::: Data for this task

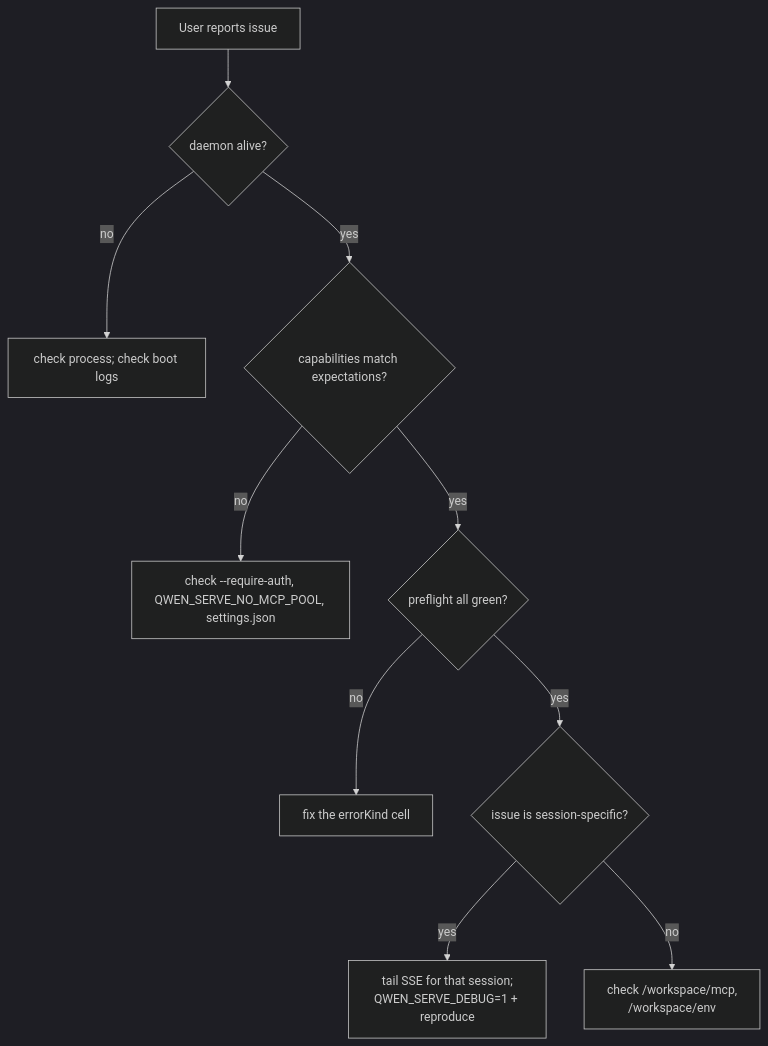
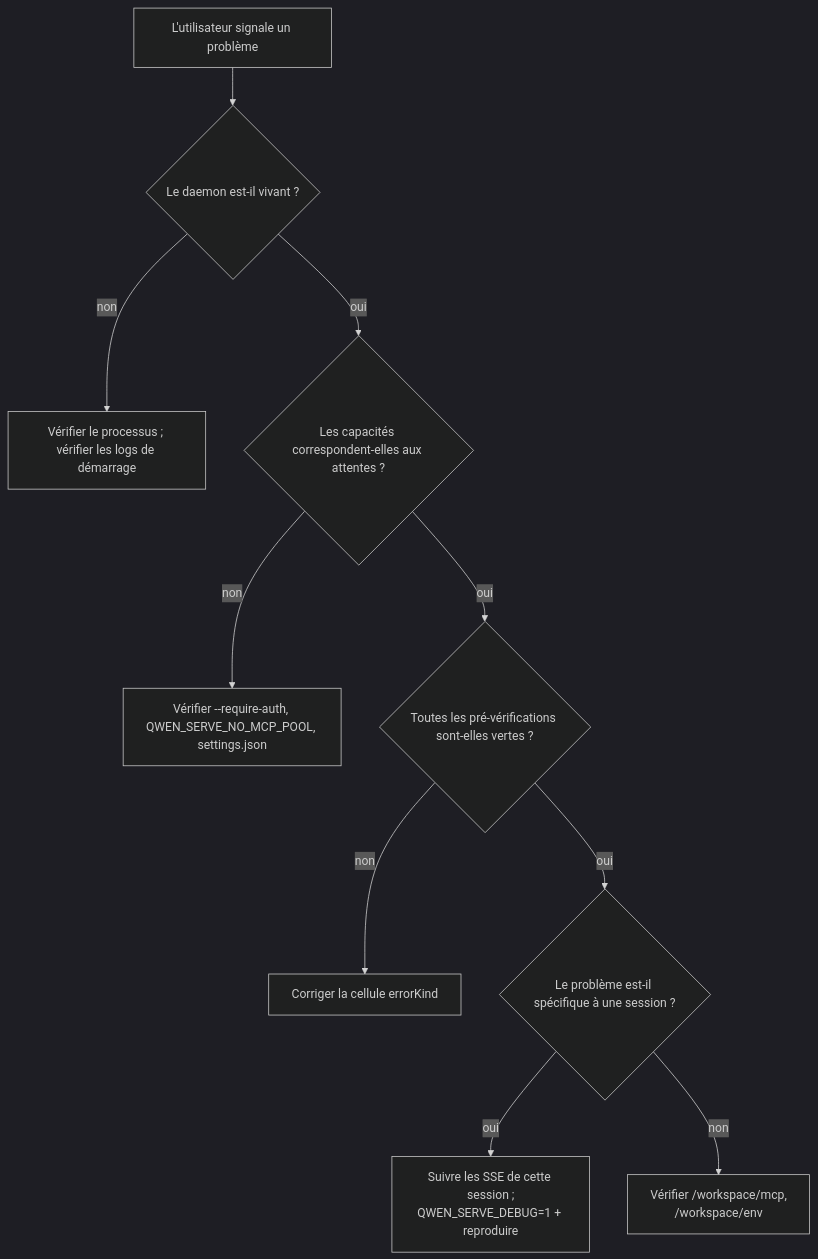
The diagram in website/content/fr/developers/daemon/19-observability.md (QwenLM/qwen-code-docs), drawn with Mermaid (dark theme) before and after one commit. The commit also changed other lines of this file and 1077 other files, not shown here.

````diff
--- a/website/content/fr/developers/daemon/19-observability.md
+++ b/website/content/fr/developers/daemon/19-observability.md
@@ -97,12 +98,12 @@
 ```mermaid
 flowchart TD
-    A[User reports issue] --> B{daemon alive?}
-    B -->|no| BD[check process; check boot logs]
-    B -->|yes| C{capabilities match expectations?}
-    C -->|no| CD["check --require-auth, QWEN_SERVE_NO_MCP_POOL, settings.json"]
-    C -->|yes| D{preflight all green?}
-    D -->|no| DD["fix the errorKind cell"]
-    D -->|yes| E{issue is session-specific?}
-    E -->|yes| ES["tail SSE for that session;<br/>QWEN_SERVE_DEBUG=1 + reproduce"]
-    E -->|no| EW["check /workspace/mcp,<br/>/workspace/env"]
+    A[L'utilisateur signale un problème] --> B{Le daemon est-il vivant ?}
+    B -->|non| BD[Vérifier le processus ; vérifier les logs de démarrage]
+    B -->|oui| C{Les capacités correspondent-elles aux attentes ?}
+    C -->|non| CD["Vérifier --require-auth, QWEN_SERVE_NO_MCP_POOL, settings.json"]
+    C -->|oui| D{Toutes les pré-vérifications sont-elles vertes ?}
+    D -->|non| DD["Corriger la cellule errorKind"]
+    D -->|oui| E{Le problème est-il spécifique à une session ?}
+    E -->|oui| ES["Suivre les SSE de cette session ;<br/>QWEN_SERVE_DEBUG=1 + reproduire"]
+    E -->|non| EW["Vérifier /workspace/mcp,<br/>/workspace/env"]
 ```
````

::::::

• [Required work]: Output the line containing "SSE de cette" together with all later lines of the entries, exactly as written, through the final line.

• [Output for this exercise]:
+    E -->|oui| ES["Suivre les SSE de cette session ;<br/>QWEN_SERVE_DEBUG=1 + reproduire"]
+    E -->|non| EW["Vérifier /workspace/mcp,<br/>/workspace/env"]
 ```
````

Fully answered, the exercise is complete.